▸ **Items from a dataset**
+===+

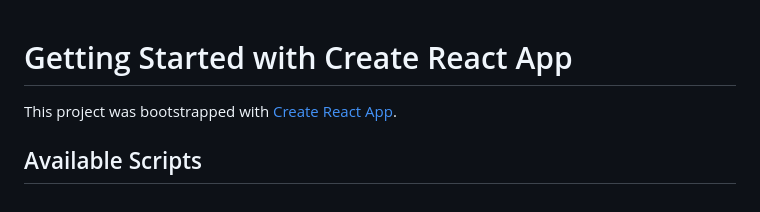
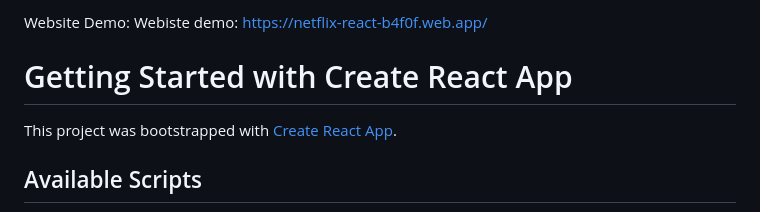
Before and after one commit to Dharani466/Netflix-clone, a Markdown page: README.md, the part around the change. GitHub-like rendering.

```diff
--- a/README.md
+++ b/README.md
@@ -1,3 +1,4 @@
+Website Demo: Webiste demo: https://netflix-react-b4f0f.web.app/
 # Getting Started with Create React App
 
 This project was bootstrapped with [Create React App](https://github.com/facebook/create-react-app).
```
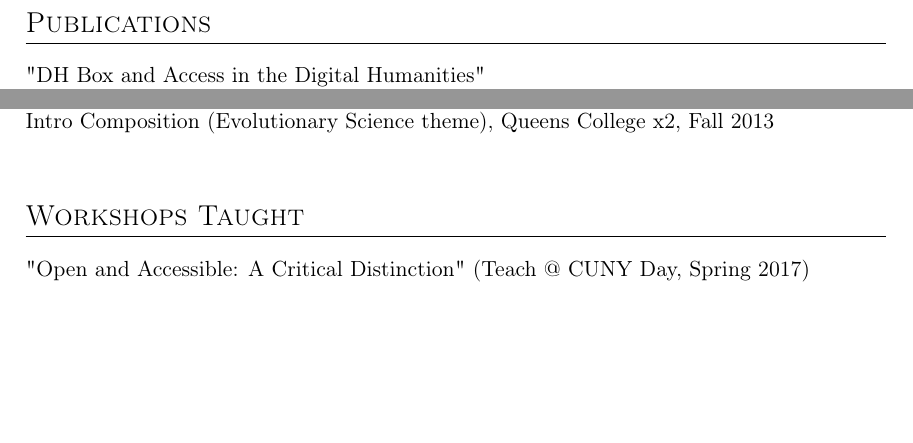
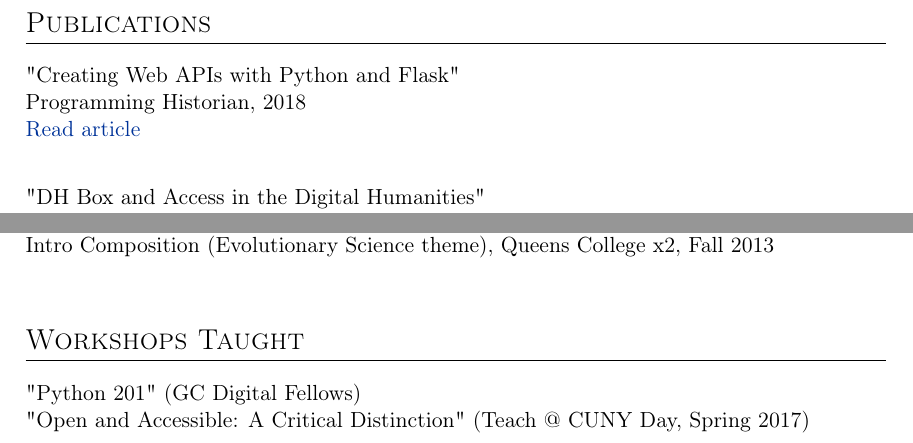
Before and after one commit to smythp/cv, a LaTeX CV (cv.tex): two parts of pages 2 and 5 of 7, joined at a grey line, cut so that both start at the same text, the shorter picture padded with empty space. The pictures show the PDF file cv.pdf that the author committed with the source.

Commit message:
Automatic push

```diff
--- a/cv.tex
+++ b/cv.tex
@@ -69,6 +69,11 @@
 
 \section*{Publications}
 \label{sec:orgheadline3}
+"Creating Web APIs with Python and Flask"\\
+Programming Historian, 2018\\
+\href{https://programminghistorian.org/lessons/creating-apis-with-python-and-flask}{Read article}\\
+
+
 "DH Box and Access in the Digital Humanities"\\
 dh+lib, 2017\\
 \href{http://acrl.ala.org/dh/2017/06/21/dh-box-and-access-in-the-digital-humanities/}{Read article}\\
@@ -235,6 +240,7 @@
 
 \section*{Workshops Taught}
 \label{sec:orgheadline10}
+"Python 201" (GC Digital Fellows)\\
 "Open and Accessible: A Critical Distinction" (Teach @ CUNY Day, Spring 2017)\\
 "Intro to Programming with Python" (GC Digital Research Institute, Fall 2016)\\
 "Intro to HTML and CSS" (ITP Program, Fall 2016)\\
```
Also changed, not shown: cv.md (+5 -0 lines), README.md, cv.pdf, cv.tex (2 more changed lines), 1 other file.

+===+

▸ **Problem details**
What are the lines of the data above that include the string "README"? Copy them.

▸ **Result below**
Before and after one commit to Dharani466/Netflix-clone, a Markdown page: README.md, the part around the change. GitHub-like rendering.
--- a/README.md
+++ b/README.md
Also changed, not shown: cv.md (+5 -0 lines), README.md, cv.pdf, cv.tex (2 more changed lines), 1 other file.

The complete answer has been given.